Kat is hit by shrapnel at the end of the story, leaving him with a smashed shin. Paul carries him back to camp on his back, only to discover upon their arrival that a stray splinter had hit Kat in the back of the head and killed him on the way. He is thus the last of Paul's close friends to die in battle. It is Kat's death that eventually makes Bäumer careless whether he survives the war or not, but that he can face the rest of his life without fear. "Let the months and the years come, they can take nothing from me, they can take nothing more. I am so alone, and so without hope that I can confront them without fear."
Paul writes a letter to his friend, the sole survivor of their class, who is now an amputee. After finishing the letter, Paul walks through the trench checking on the younger soldiers, having taken up Kat's position as a mentor. He spots a bird and begins to sketch it, and when the bird starts to fly away Paul stands up to see where it went, exposing himself above the trench parapet. A lone sniper's shot rings out, killing him. A telegram with the film's title is shown to the viewer, revealing a segment from a report issued by the German High Command, only weeks before the war's end.
(9-12): Relates personal response to the text with that seemingly intended by the author.
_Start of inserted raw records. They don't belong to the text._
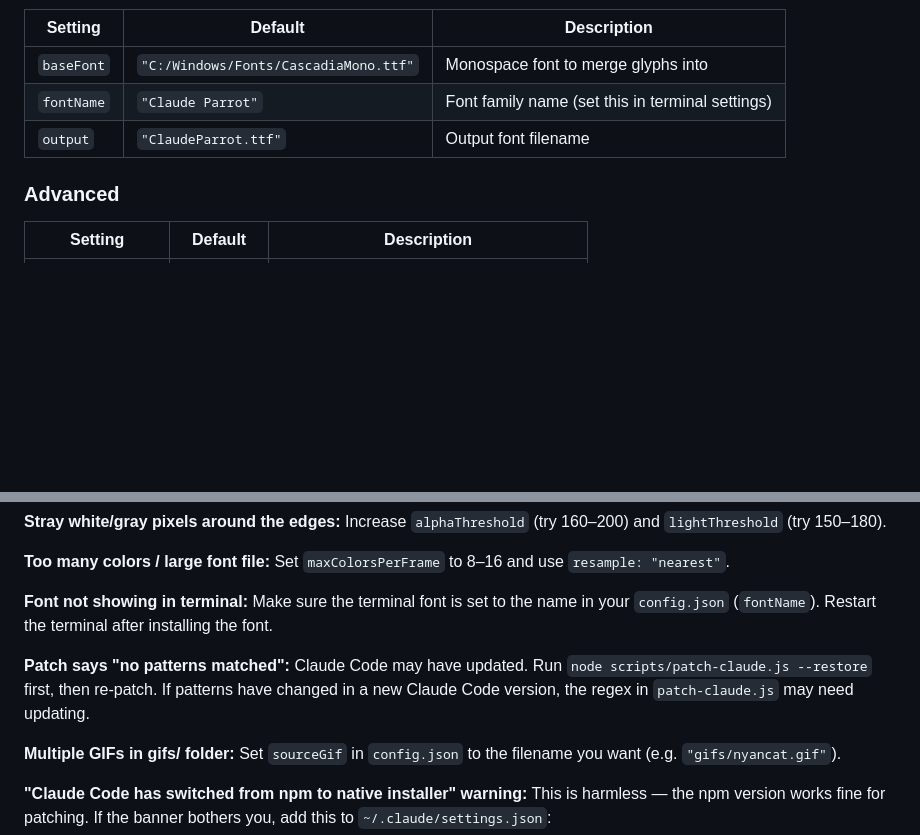
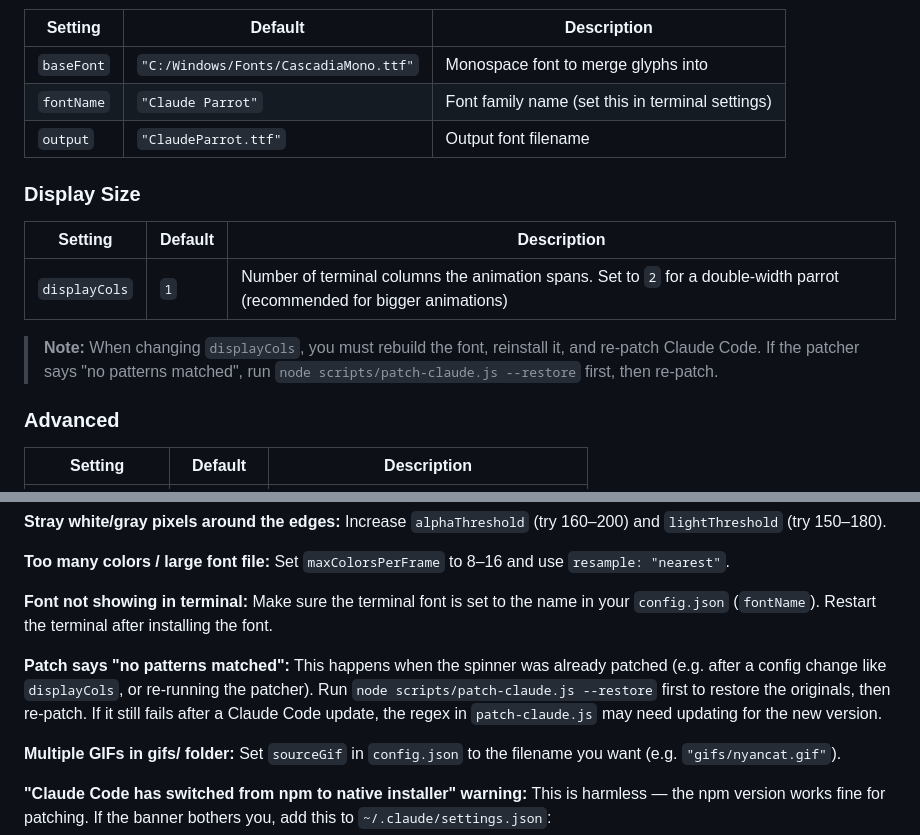
Before and after one commit to Arystos/claude-parrot, a Markdown page: README.md, 2 parts joined by grey strips. GitHub-like rendering; blank space fills up the shorter version.

Commit message:
Add displayCols documentation and improve troubleshooting
Document the new displayCols config option for multi-cell animations
and clarify the "no patterns matched" troubleshooting for config changes.

Co-Authored-By: Claude Opus 4.6 (1M context) <noreply@anthropic.com>

```diff
--- a/README.md
+++ b/README.md
@@ -90,6 +90,14 @@ On first run, `build-font.py` creates `config.json` from `config.example.json`.
 | `fontName` | `"Claude Parrot"` | Font family name (set this in terminal settings) |
 | `output` | `"ClaudeParrot.ttf"` | Output font filename |
 
+### Display Size
+
+| Setting | Default | Description |
+|---------|---------|-------------|
+| `displayCols` | `1` | Number of terminal columns the animation spans. Set to `2` for a double-width parrot (recommended for bigger animations) |
+
+> **Note:** When changing `displayCols`, you must rebuild the font, reinstall it, and re-patch Claude Code. If the patcher says "no patterns matched", run `node scripts/patch-claude.js --restore` first, then re-patch.
+
 ### Advanced
 
 | Setting | Default | Description |
@@ -146,7 +154,7 @@ node scripts/preview.js
 
 **Font not showing in terminal:** Make sure the terminal font is set to the name in your `config.json` (`fontName`). Restart the terminal after installing the font.
 
-**Patch says "no patterns matched":** Claude Code may have updated. Run `node scripts/patch-claude.js --restore` first, then re-patch. If patterns have changed in a new Claude Code version, the regex in `patch-claude.js` may need updating.
+**Patch says "no patterns matched":** This happens when the spinner was already patched (e.g. after a config change like `displayCols`, or re-running the patcher). Run `node scripts/patch-claude.js --restore` first to restore the originals, then re-patch. If it still fails after a Claude Code update, the regex in `patch-claude.js` may need updating for the new version.
 
 **Multiple GIFs in gifs/ folder:** Set `sourceGif` in `config.json` to the filename you want (e.g. `"gifs/nyancat.gif"`).
 
```
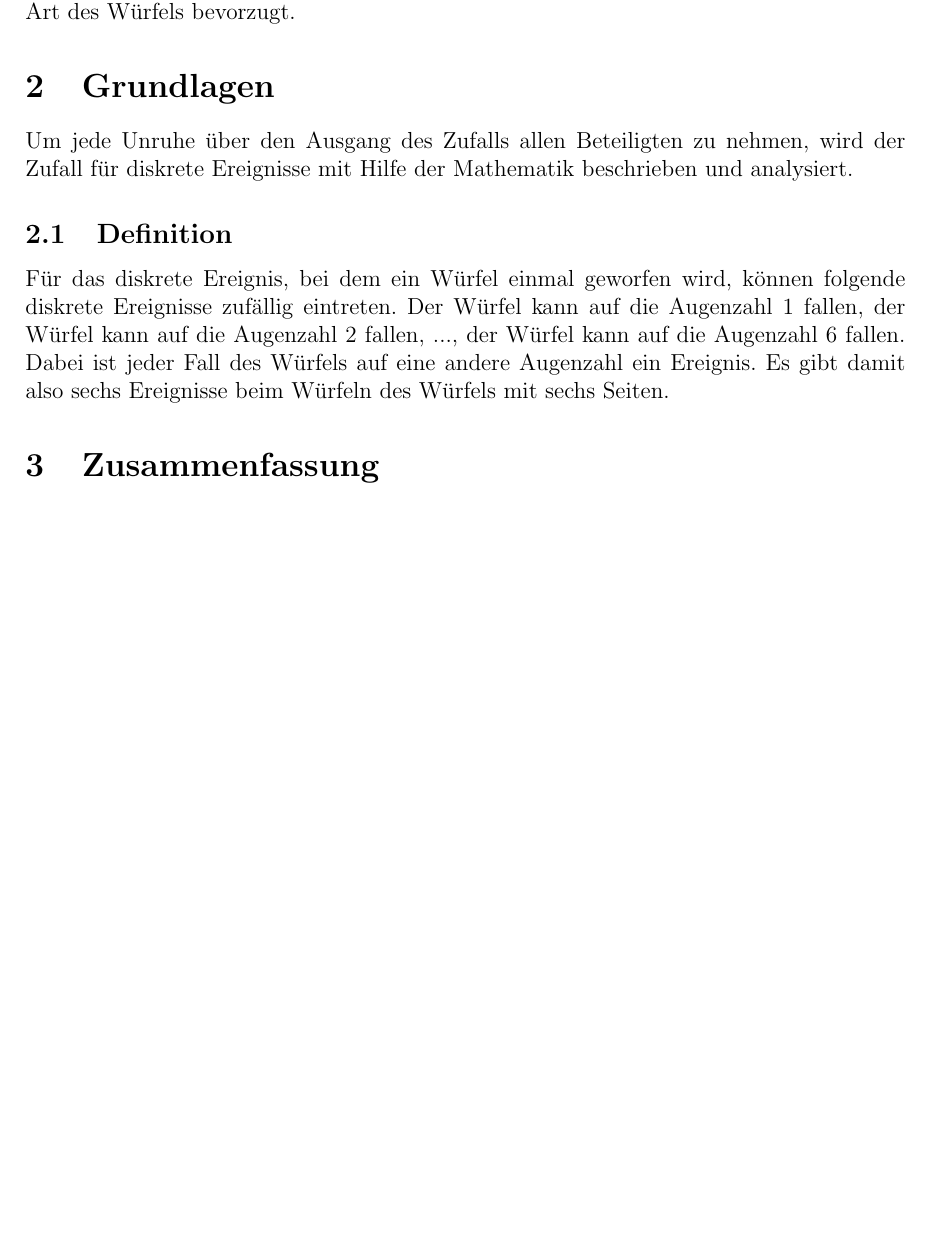
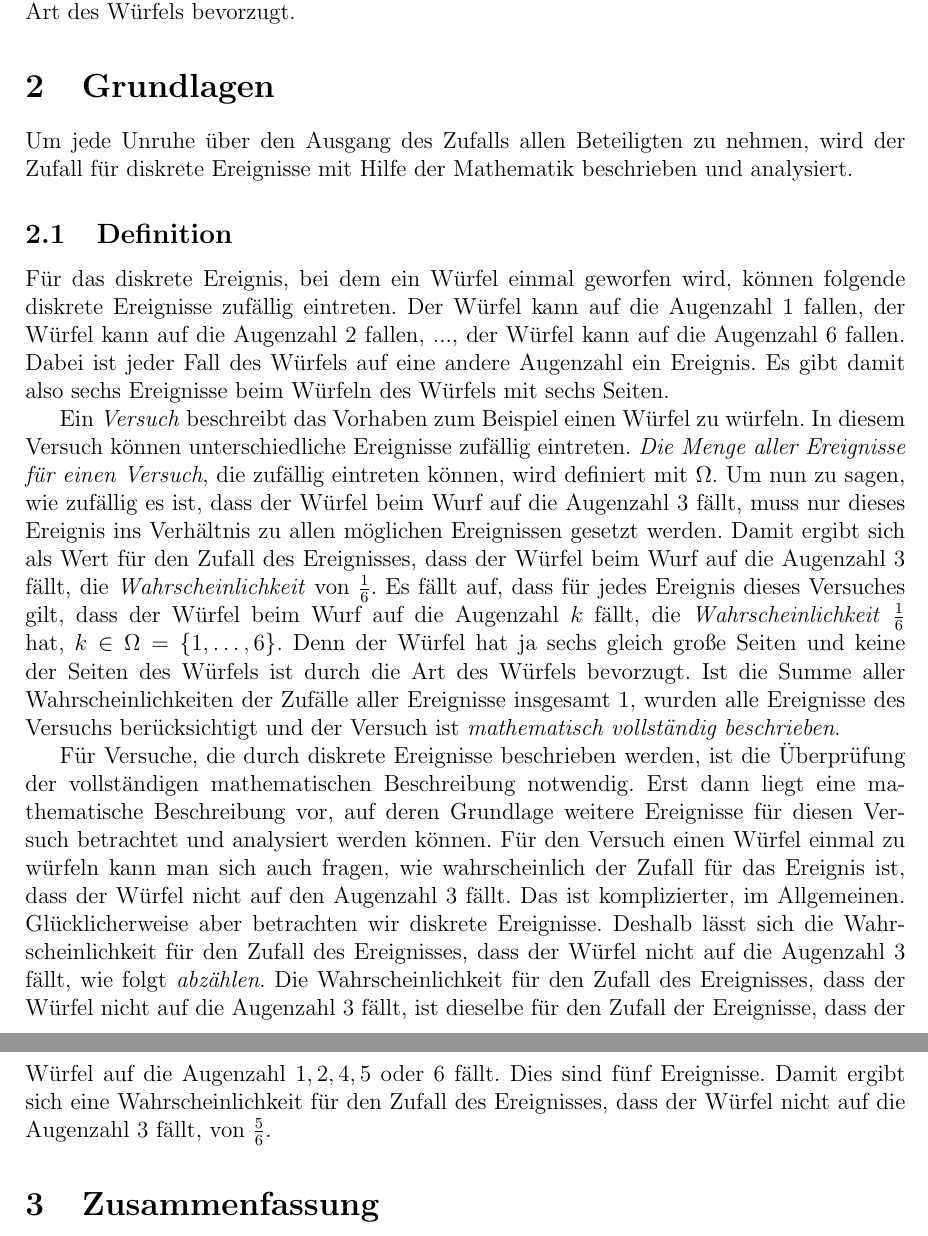
Before and after one commit to hjstephan/zufall, a LaTeX document (zufall.tex): part of page 2 of 2 before the commit and two parts of pages 2 and 3 of 3 after it, the two joined at a grey line, cut so that both start at the same text, the shorter picture padded with empty space. Compiled offline with pdfLaTeX.

Commit message:
Definitionen

```diff
--- a/zufall.tex
+++ b/zufall.tex
@@ -5,6 +5,8 @@
 \usepackage{amssymb}
 \usepackage{amsthm}
 \usepackage{geometry}
+\usepackage[hidelinks]{hyperref}
+
 \geometry{margin=2.5cm}
 
 \theoremstyle{definition}
@@ -35,6 +37,10 @@ Um jede Unruhe über den Ausgang des Zufalls allen Beteiligten zu nehmen, wird d
 
 Für das diskrete Ereignis, bei dem ein Würfel einmal geworfen wird, können folgende diskrete Ereignisse zufällig eintreten. Der Würfel kann auf die Augenzahl $1$ fallen, der Würfel kann auf die Augenzahl $2$ fallen, ..., der Würfel kann auf die Augenzahl $6$ fallen. Dabei ist jeder Fall des Würfels auf eine andere Augenzahl ein Ereignis. Es gibt damit also sechs Ereignisse beim Würfeln des Würfels mit sechs Seiten.
 
+Ein \textit{Versuch} beschreibt das Vorhaben zum Beispiel einen Würfel zu würfeln. In diesem Versuch können unterschiedliche Ereignisse zufällig eintreten. \textit{Die Menge aller Ereignisse für einen Versuch}, die zufällig eintreten können, wird definiert mit $\Omega$. Um nun zu sagen, wie zufällig es ist, dass der Würfel beim Wurf auf die Augenzahl $3$ fällt, muss nur dieses Ereignis ins Verhältnis zu allen möglichen Ereignissen gesetzt werden. Damit ergibt sich als Wert für den Zufall des Ereignisses, dass der Würfel beim Wurf auf die Augenzahl $3$ fällt, die \textit{Wahrscheinlichkeit} von $\frac{1}{6}$. Es fällt auf, dass für jedes Ereignis dieses Versuches gilt, dass der Würfel beim Wurf auf die Augenzahl $k$ fällt, die \textit{Wahrscheinlichkeit} $\frac{1}{6}$ hat, $k \in \Omega = \{1, \ldots, 6\}$. Denn der Würfel hat ja sechs gleich große Seiten und keine der Seiten des Würfels ist durch die Art des Würfels bevorzugt. Ist die Summe aller Wahrscheinlichkeiten der Zufälle aller Ereignisse insgesamt $1$, wurden alle Ereignisse des Versuchs berücksichtigt und der Versuch ist \textit{mathematisch vollständig beschrieben}.
+
+Für Versuche, die durch diskrete Ereignisse beschrieben werden, ist die Überprüfung der vollständigen mathematischen Beschreibung notwendig. Erst dann liegt eine mathematische Beschreibung vor, auf deren Grundlage weitere Ereignisse für diesen Versuch betrachtet und analysiert werden können. Für den Versuch einen Würfel einmal zu würfeln kann man sich auch fragen, wie wahrscheinlich der Zufall für das Ereignis ist, dass der Würfel nicht auf den Augenzahl $3$ fällt. Das ist komplizierter, im Allgemeinen. Glücklicherweise aber betrachten wir diskrete Ereignisse. Deshalb lässt sich die Wahrscheinlichkeit für den Zufall des Ereignisses, dass der Würfel nicht auf die Augenzahl $3$ fällt, wie folgt \textit{abzählen}. Die Wahrscheinlichkeit für den Zufall des Ereignisses, dass der Würfel nicht auf die Augenzahl $3$ fällt, ist dieselbe für den Zufall der Ereignisse, dass der Würfel auf die Augenzahl $1, 2, 4, 5$ oder $6$ fällt. Dies sind fünf Ereignisse. Damit ergibt sich eine Wahrscheinlichkeit für den Zufall des Ereignisses, dass der Würfel nicht auf die Augenzahl $3$ fällt, von $\frac{5}{6}$.
+
 \section{Zusammenfassung}
 \subsection{Ausblick}
 
```
Also changed, not shown: zufall.pdf.
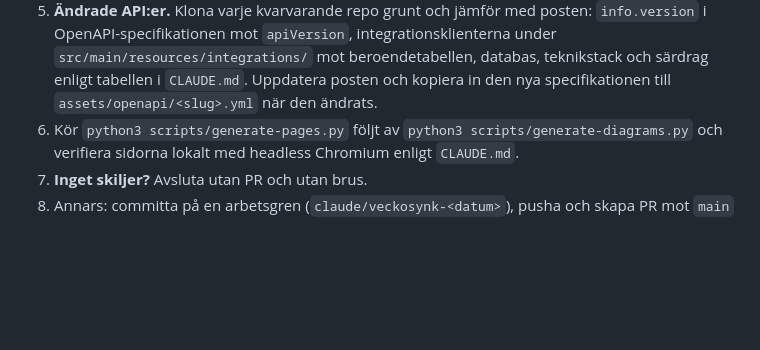
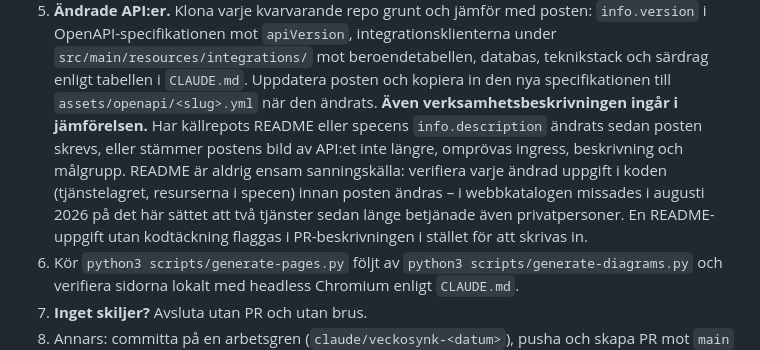
Before and after one commit to Public-Service-as-a-Service/api-catalogue, a Markdown page: docs/veckosynk.md, the part around the change. GitHub-like rendering; blank space fills up the shorter version.

Commit message:
Låt veckosynken även ompröva verksamhetsbeskrivningen
Synkens steg 5 jämförde bara tekniska fakta, så en ändrad målgrupp
eller självbeskrivning i källrepot kunde aldrig nå katalogposten.
Nu ingår ingress, beskrivning och målgrupp i jämförelsen, med
kodverifiering som krav och flaggning i PR:en när kodtäckning saknas.

Co-Authored-By: Claude Fable 5 <noreply@anthropic.com>
Claude-Session: https://claude.ai/code/session_01Ew2xshhoyeJjSnsJrw5yGg

```diff
--- a/docs/veckosynk.md
+++ b/docs/veckosynk.md
@@ -41,6 +41,15 @@ den här filen.
    beroendetabellen, databas, teknikstack och särdrag enligt tabellen i
    `CLAUDE.md`. Uppdatera posten och kopiera in den nya specifikationen till
    `assets/openapi/<slug>.yml` när den ändrats.
+   **Även verksamhetsbeskrivningen ingår i jämförelsen.** Har källrepots
+   README eller specens `info.description` ändrats sedan posten skrevs,
+   eller stämmer postens bild av API:et inte längre, omprövas ingress,
+   beskrivning och målgrupp. README är aldrig ensam sanningskälla:
+   verifiera varje ändrad uppgift i koden (tjänstelagret, resurserna i
+   specen) innan posten ändras – i webbkatalogen missades i augusti 2026
+   på det här sättet att två tjänster sedan länge betjänade även
+   privatpersoner. En README-uppgift utan kodtäckning flaggas i
+   PR-beskrivningen i stället för att skrivas in.
 6. Kör `python3 scripts/generate-pages.py` följt av
    `python3 scripts/generate-diagrams.py` och verifiera sidorna lokalt med
    headless Chromium enligt `CLAUDE.md`.
```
Grade level: 9-12
Subject area: world history
Understands the search for peace and stability throughout the world in the 1920s and 1930s.
Understands how the emergence of new art, literature, music, and scientific theories influenced society in the early 20th century (., the impact of innovative movements in art, architecture, and literature, such as Cubism, Surrealism, Expressionism, Socialist Realism, and jazz; reflections of war in such movements as Dadaism and in the literary works of Remarque, Spender, Brooke, and Hemingway; the major themes of writers of the "Lost Generation" in the post-World War I era; prominent musicians and composers of the first half of the century and the cultural impact of their music around the world; how Freud's psychoanalytic method and theories of the unconscious changed views of human motives and human nature).